The most important thing you can do right now is to ask the Holy Spirit of God to reveal Himself to You. Have you lost your moral compass? Have you ever had a moral compass? Yeshua must be our moral compass – He must be the One who guides us through this very uncertain journey we call life. I believe the time of “playing church” has past and it’s time to “get real” with the Lord and everything He is about!
In my testimony I have changed most of the names except for my immediate family.
These may or may not be the chapters, but these are close to the titles. I do not know how this booklet will come to fruition, but somehow I believe it will - I ask for your prayers.
Chapter 1: My Story
Chapter 2: Before We Begin To Fight
Chapter 3: The Lost Compass of the Church
Chapter 4: The Lost Compass of the Courts and Civil Disobedience
Chapter 5: Sealed Lips Sink Ships
Chapter 6: I Don’t Use the Word Gay
Chapter 7: My Warning
Although I am barely emerging from the chrysalis stage in my writing, a tyro writer at best, its my prayer through my feeble attempt as a communicator that you will somehow be blessed and come to a deeper walk and understanding of our blessed Messiah Yeshua.
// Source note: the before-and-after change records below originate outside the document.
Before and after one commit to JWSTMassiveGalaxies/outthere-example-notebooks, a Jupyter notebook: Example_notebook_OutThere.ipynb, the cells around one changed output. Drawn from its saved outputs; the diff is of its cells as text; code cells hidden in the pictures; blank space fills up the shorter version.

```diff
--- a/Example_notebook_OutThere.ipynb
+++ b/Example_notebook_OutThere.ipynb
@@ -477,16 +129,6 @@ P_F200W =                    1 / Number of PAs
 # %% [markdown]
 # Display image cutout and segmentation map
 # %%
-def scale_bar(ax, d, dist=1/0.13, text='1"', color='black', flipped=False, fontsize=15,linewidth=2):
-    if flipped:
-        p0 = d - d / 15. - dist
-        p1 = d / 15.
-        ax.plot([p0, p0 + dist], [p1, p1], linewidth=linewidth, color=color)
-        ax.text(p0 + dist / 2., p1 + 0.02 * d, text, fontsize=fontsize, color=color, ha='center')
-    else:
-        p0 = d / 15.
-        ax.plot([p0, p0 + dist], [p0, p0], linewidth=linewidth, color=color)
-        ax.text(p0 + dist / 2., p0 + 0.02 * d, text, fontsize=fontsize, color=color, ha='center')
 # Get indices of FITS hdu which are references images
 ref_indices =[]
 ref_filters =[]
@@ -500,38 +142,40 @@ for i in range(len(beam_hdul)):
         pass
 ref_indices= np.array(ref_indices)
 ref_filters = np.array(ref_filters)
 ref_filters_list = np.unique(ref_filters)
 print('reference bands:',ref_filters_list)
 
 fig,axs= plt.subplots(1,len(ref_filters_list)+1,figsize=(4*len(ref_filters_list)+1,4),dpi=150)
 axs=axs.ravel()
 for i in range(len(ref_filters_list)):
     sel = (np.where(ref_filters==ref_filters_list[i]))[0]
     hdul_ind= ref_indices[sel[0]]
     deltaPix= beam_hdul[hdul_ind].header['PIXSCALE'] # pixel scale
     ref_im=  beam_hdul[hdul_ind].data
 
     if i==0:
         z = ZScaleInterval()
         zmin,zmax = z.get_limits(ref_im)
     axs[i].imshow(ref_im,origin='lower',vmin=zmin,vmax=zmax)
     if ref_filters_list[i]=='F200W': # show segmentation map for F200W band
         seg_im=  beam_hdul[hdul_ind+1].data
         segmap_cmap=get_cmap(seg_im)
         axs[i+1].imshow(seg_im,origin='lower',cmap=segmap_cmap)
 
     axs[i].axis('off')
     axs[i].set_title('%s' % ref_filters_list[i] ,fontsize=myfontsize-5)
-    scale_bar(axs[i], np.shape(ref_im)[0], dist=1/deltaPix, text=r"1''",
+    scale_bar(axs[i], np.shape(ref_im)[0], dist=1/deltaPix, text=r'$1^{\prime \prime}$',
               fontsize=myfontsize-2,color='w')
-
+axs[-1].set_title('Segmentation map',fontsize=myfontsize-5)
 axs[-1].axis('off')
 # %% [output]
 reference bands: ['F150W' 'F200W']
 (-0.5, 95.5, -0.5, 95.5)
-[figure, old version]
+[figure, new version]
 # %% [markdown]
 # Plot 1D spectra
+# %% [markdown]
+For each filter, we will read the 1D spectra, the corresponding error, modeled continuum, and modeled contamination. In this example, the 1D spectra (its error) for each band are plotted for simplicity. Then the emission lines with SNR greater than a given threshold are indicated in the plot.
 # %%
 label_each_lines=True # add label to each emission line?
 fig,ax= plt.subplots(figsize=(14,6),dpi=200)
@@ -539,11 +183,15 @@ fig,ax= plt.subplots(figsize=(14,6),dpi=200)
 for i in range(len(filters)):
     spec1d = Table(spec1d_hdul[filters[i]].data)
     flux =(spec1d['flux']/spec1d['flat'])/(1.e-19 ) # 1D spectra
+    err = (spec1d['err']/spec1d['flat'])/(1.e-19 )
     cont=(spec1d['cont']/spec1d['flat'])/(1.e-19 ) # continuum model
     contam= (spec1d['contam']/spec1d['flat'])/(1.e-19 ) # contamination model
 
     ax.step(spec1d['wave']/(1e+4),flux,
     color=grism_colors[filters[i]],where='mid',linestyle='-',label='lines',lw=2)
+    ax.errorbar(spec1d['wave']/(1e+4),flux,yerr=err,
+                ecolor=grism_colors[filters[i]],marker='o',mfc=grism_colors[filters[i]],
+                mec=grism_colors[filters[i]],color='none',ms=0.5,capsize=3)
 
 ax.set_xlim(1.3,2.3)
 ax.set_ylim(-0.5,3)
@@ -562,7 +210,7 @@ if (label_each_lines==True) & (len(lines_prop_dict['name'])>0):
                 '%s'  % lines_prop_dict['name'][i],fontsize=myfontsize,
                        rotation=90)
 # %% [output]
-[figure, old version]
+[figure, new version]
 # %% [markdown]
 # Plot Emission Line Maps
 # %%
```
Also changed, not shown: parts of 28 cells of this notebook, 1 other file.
Now may the God of Abraham, Isaac, and Jacob bless you through His Son Yeshua.
In His Service
Pray for the peace of Jerusalem